Every now and then a completely ridiculous story makes the local, and sometimes national newspapers, concerning 'big cat' sightings. The latest, pertaining to Kent, comes from the Daily Star newspaper of Saturday January 15th 2011, under the headline, 'Panther alert at A-plant'. Now, as we all know, newspapers aren't exactly the most knowledgeable sources when it comes to facts, but the following story simply makes a complete mockery of the so-called 'big cat' mystery.
The report read: 'Up to 13 black panthers are living near a UK nuclear power station. The big cats are blamed for a spate of attacks on sheep on Romney Marsh near the Dungeness atomic planet.'
The first sentence alone is enough to send serious researchers cringing back to their homes, but it gets worse, the Daily Star adds, 'Wildlife expert Dave Riches has seen panthers on the Kent marsh several times and believes there are up to 13. Farmers have found dead sheep up trees where panthers eat, Dave added: "There are big claw marks on the trees."
There are so many things wrong with this report, but I guess we could expect such inaccuracy and drama from a tabloid, but for any researcher, serious, or otherwise to state, or even be included in a statement which claims there are "13 panthers" on Romney Marsh, needs their head examined. Many people state that Romney Marsh is a vast area - in Kent it may be considered so, but it's not the wilds of Africa. Whilst there have, in the past, been sightings of black leopard, puma and lynx around the area, there are NOT "13" 'panthers' inhabiting it. A large cat such as a black leopard (or what newspapers are keen to call 'panthers') has a vast territory, an animal, mainly hunting at night could comb an area of some fifty to one-hundred square miles. When a solitary male and female meet they can produce up to four cubs. However, there is NO evidence whatsoever to suggest that "13" leopards are roaming an area which simply could NOT harbour them. The marsh is very open, at times desolate, !13" black leopards would stick out like a sore thumb and certainly be a danger to the public and sheep would be killed at an alarming, and not an infrequent rate. A leopard does not have a fixed den but will roam an area searching for food. The marsh provides ample enough food for one or two of these animals. If a female produces cubs they will stay with the mother for around eighteen-months and then make their own way in life in their own territory. Surrounding areas such as Ashford, Canterbury, Dover, Deal, could also provide enough habitat and prey, but again, for a small pocket of animals, and not "13" 'panthers.

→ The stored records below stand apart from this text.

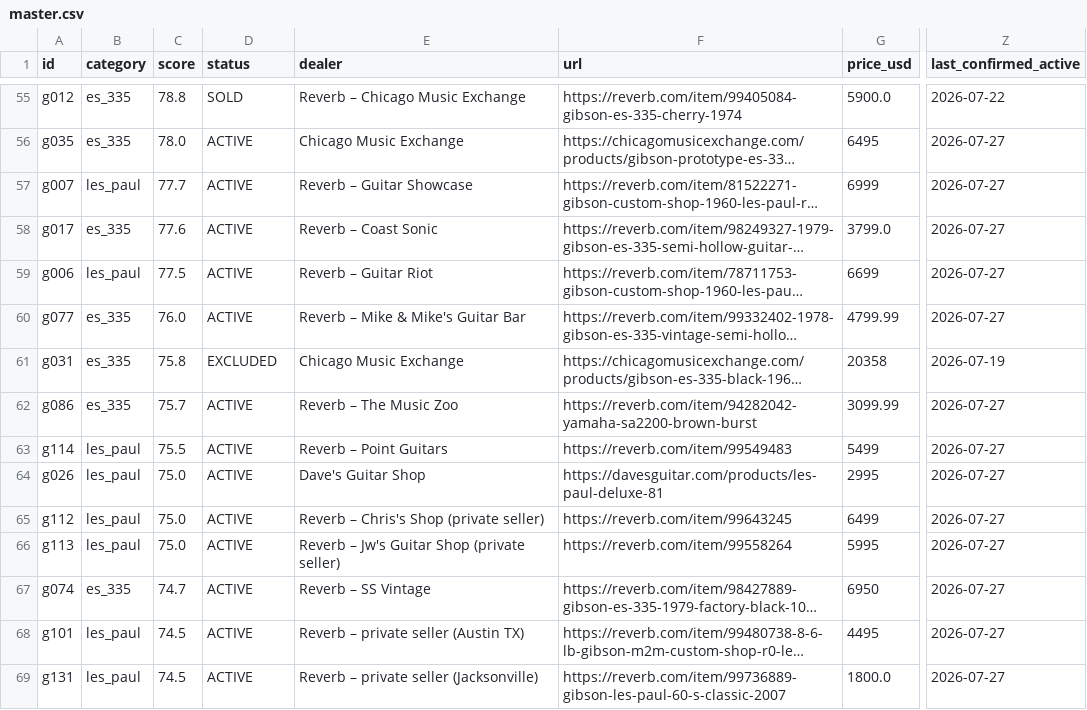
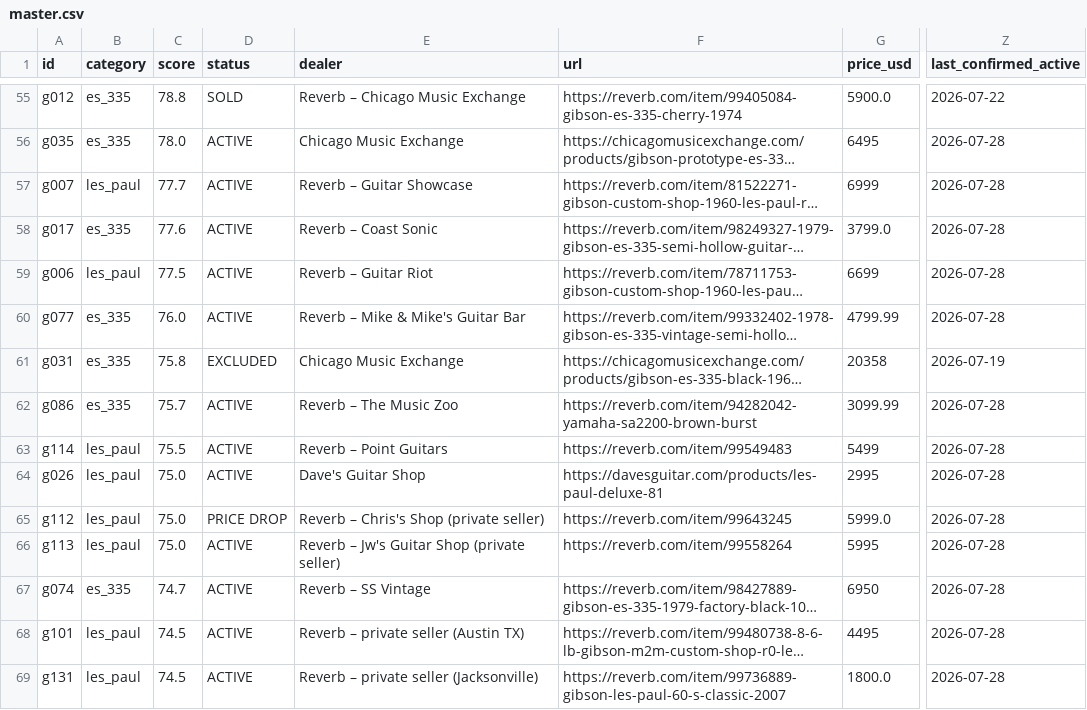
Before and after one commit to dmbean/Resources, a CSV file: gibson-watch/reports/master.csv, drawn as a sheet; only a part is shown, gaps mark what is left out; long unchanged cells end in …; the diff covers the shown part only; the diff names each change by its address in the sheet, - before the commit and + after, or states it on an @@ line.

```diff
--- a/gibson-watch/reports/master.csv
+++ b/gibson-watch/reports/master.csv
-Z56:Z60 (last_confirmed_active): 2026-07-27
+Z56:Z60 (last_confirmed_active): 2026-07-28
-Z62:Z69 (last_confirmed_active): 2026-07-27
+Z62:Z69 (last_confirmed_active): 2026-07-28
-D65 (status): ACTIVE
+D65 (status): PRICE DROP
-G65 (price_usd): 6499
+G65 (price_usd): 5999.0
```
Also changed, not shown: 1 added row and 111 edited cells elsewhere in this file, 4 other files.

It's no wonder there is scepticism towards the existence of such animals when silly headlines and statements constantly filter through to the press. Usually we are used to the 'beast of...' type tags, but for a wildlife 'expert' to claim there are "13" panthers roaming one specific area of Kent is beyond the realms of madness. It's more than likely the area may become besieged with hunters, and once again the study of such animals is made a mockery of.